The rename is for every clone and fork out there, for every developper that has collaborated, and for all the CI / CD services (Travis, Jenkins) and targets (PyPi, Conda) ... they are downstream. For example, certain build and publish (python packages let's say) actions are only taken on specific branches. Some of them, like "features" or "develop" are never "built" or published to a repository. This is usually configured in the CI / CD files _inside_ the repositories. So It's also a matter of modifying the actual contents of the repositories, not only the name.
I agree, it will take 5 minutes to the person creating the repository, until github comes up with a new default branch name.
a) The actual instructions you point to are to change what is known as the default branch. This could as well be "release". Not directly related to a new default branch name. _But_ indeed, this shows that you can right now use github with a new default branch name.
b) and c) look to me like the perfect recipe to complicate a world that was already not very easy. Let's face it, git has been known to be more complicated than mercurial for example. The fact that you can do so many cool things with git like "pre-commit" hooks, templates, worktrees and so on, comes at the price of complexity of the tool.

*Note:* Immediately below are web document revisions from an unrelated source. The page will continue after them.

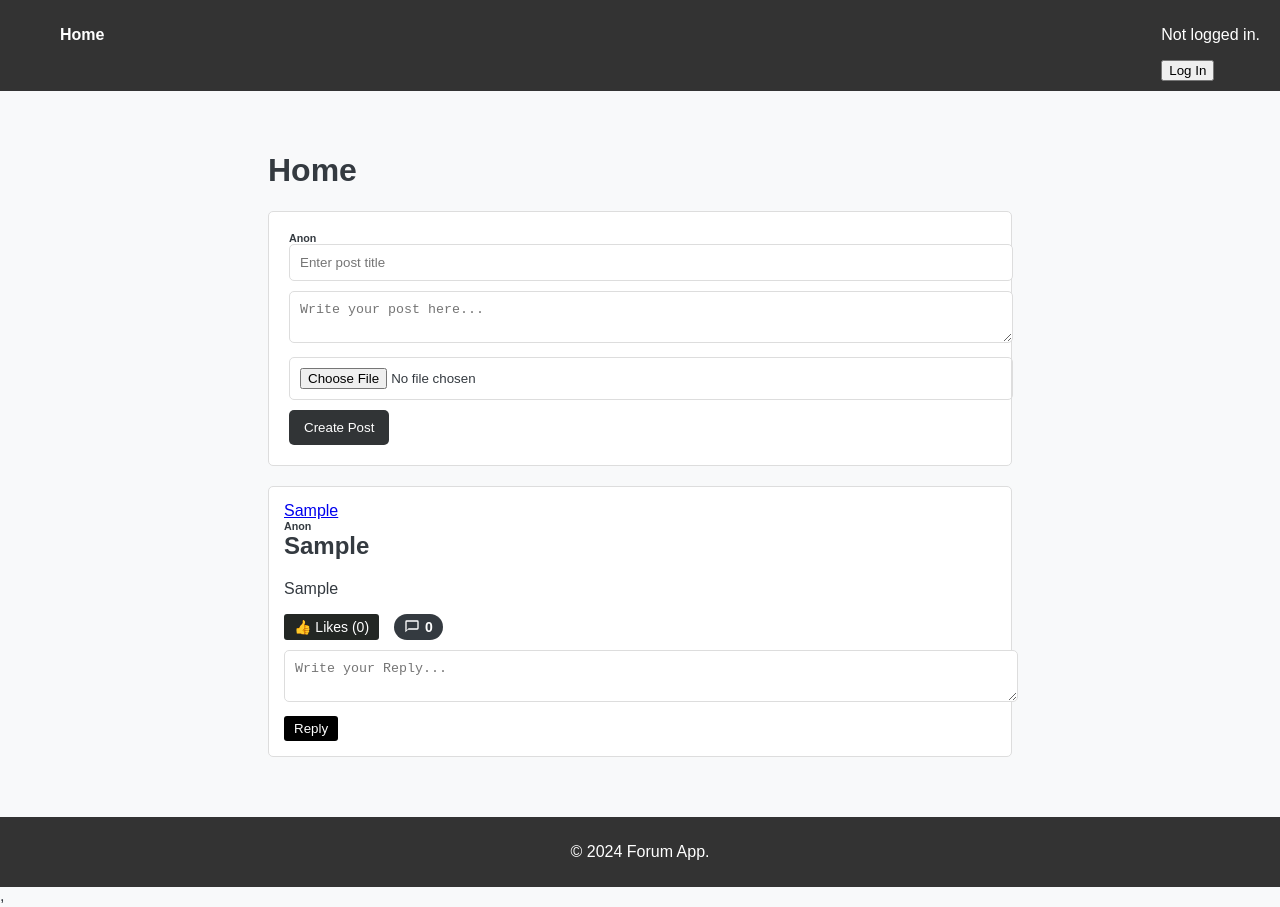
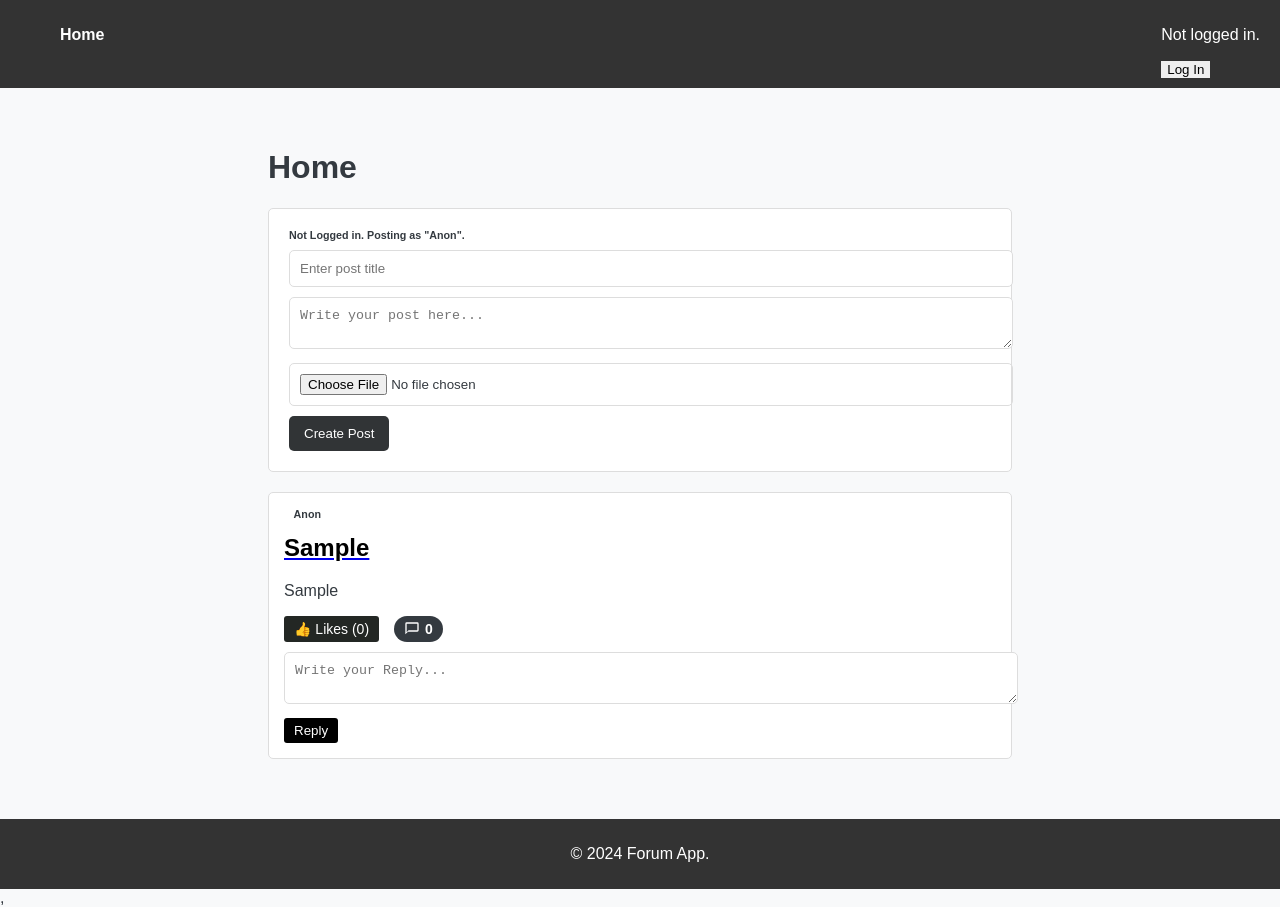
Before and after one commit to rohans0/ReactForumWebsite, a React (Create React App) app in the folder frontend/: page / in a window 1280 px wide. Both pictures are taken after typing "Sample", "Sample" into the empty fields and a click on the button "Create Post". Built offline with nearby package versions, Linux system fonts and the light colour scheme.

Commit message:
styling changes

```diff
--- a/frontend/src/components/authProfile.js
+++ b/frontend/src/components/authProfile.js
@@ -23,7 +23,7 @@ const AuthProfile = () => {
 
 	return (
 		<div>
-			<img src={user.picture} alt={user.name} id="pfp" />
+			<img src={user.picture} alt={user.name} id="profile-pfp" />
 			<div id="info">
 				<span>name: {user.name}</span>
 				<span>email: {user.email}</span>
--- a/frontend/src/pages/Homepage.js
+++ b/frontend/src/pages/Homepage.js
@@ -5,7 +5,7 @@ import "../styles/Homepage.css";
 
 const HomePage = () => {
   const [posts, setPosts] = useState([]);
-  const [newPost, setNewPost] = useState({ title: "", author: "", content: "", file: "" });
+  const [newPost, setNewPost] = useState({ title: "", author: "", pfp: "", content: "", file: "" });
   const [newReply, setNewReply] = useState([]);
   const [newFile, setNewFile] = useState();
 	const { user } = useAuth0();
@@ -36,6 +36,7 @@ const HomePage = () => {
         id: Date.now(),
         title: newPost.title,
 				author: user ? user.name : "Anon",
+				pfp: user ? user.picture : null,
         content: newPost.content,
         likes: 0,
         file: newFile || "",
@@ -122,7 +123,15 @@ const HomePage = () => {
 
       {/* Post Creation Form */}
       <form onSubmit={handlePostSubmit} className="post-form">
-				<h6>{user ? user.name : "Anon"}</h6>
+				<div className="post-profile">
+				{user ?
+					<>
+						<img src={user.picture} id="pfp"/>
+						<h6>{user.name}</h6>
+					</>:
+						<h6>Not Logged in. Posting as "Anon".</h6>
+				}
+				</div>
         <input
           type="text"
           name="title"
@@ -146,11 +155,16 @@ const HomePage = () => {
       <div className="posts">
         {posts.sort((a, b) => b.likes - a.likes).map((post) => (
           <div key={post.id} className="post">
+
+						<div className="post-profile">
+							<img src={post.pfp} />
+							<h6>{post.author}</h6>
+						</div>
             <nav>
-              <Link to={`/thread/${post.id}`} state={post}>{post.title}</Link>
+              <Link to={`/thread/${post.id}`} state={post}>
+								<h2>{post.title}</h2>
+							</Link>
             </nav>
-            <h6>{post.author}</h6>
-            <h2>{post.title}</h2>
             <p>{post.content}</p>
             {post.file && (
               <img
--- a/frontend/src/styles/Auth0.css
+++ b/frontend/src/styles/Auth0.css
@@ -6,7 +6,7 @@
 	display: block;
 }
 
-#pfp {
-	width: 50px;
+#profile-pfp {
+	width: 60px;
 	display: inline;
 }
--- a/frontend/src/styles/Homepage.css
+++ b/frontend/src/styles/Homepage.css
@@ -5,6 +5,17 @@ body {
   color: #343a40;
   margin: 0;
   padding: 0;
+}
+
+
+.post-profile {
+	display: flex;
+	flex-direction:row;
+	gap: .6em;
+  margin-bottom: .6em;
+}
+.post-profile img {
+	height: 1em;
 }
 
 /* Main Container */
@@ -40,7 +51,6 @@ body {
   background-color: #313436;
   color: #fff;
   padding: 10px 15px;
-  border: none;
   border-radius: 5px;
   cursor: pointer;
 }
@@ -65,13 +75,15 @@ body {
 
 .post h2 {
   margin-top: 0;
+  color: #000;
+	text-decoration: none;
 }
 
 .post h6 {
 	margin: 0;
 }
 
-.post img {
+.post>img {
   display: block;
   margin: 10px 0;
   max-width: 100%;
--- a/frontend/src/styles/globals.css
+++ b/frontend/src/styles/globals.css
@@ -15,3 +15,11 @@
     text-align: center;
     padding: 10px 0;
   }
+
+button {
+  border: none;
+  transition: transform 0.3s ease-in;
+}
+button:hover {
+	transform: scale(1.1);
+}
```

So if I can stay with a regular "git init" in _any_ remote headless server I can work with, (or a git clone) instead of having to create a new template plus remember the new default branch name of the particular organization (inside github for example) I will do it that way.
For BONSAI, when we talk practical terms this means less than 35 repositories, so I suppose the 5 minutes for every potential bonsai contributor can be safely spent. Hey, maybe once github finds the right way to push this down, they'll even allow groups or organization for an automatic way to do it for all their projects (after all, a git -m is relatively fast on the server side). However, don't forget that this means every clone out there of our repos might need an update.
In my personal daily experience I deal with gitlab.com / github.com / bitbucket.com / local gitlab instances daily, and, clearly this will be not just 5 minutes once (like this week for example). It's going to be 5 minutes daily for a few weeks.
I suggest we wait until
+ github.com proposes:
- a way to do it from the web interface that matches a github wide policy
- a huge communication campaign that warns all github users (professional / free-lance / occasional / consultant developers, community managers, savy tech users, scientific programmers, you-name-it) of the *name* of the new default branch
+ a consensus [on a sensitive new default name] emerges:
- from the BONSAI community (General Assembly, we're looking at you)
- also from the wider git users community in the world
.. and optionally it would be interesting to hear from this "2 hit-wonder" guy named Linus Torvalds, on how he is going to deal with it. Not that we should follow his own practices, because the python community ones seem a bit less tyrannic.
To sum up, I'm not against it. All I say is that we can decide now to GO or NO-GO on a BONSAI wide level for the change of the current default branch of all our github repositories (because they are all hosted there, but they are all just "git" repositories), but before executing this, let's see how the wider world community handles the case.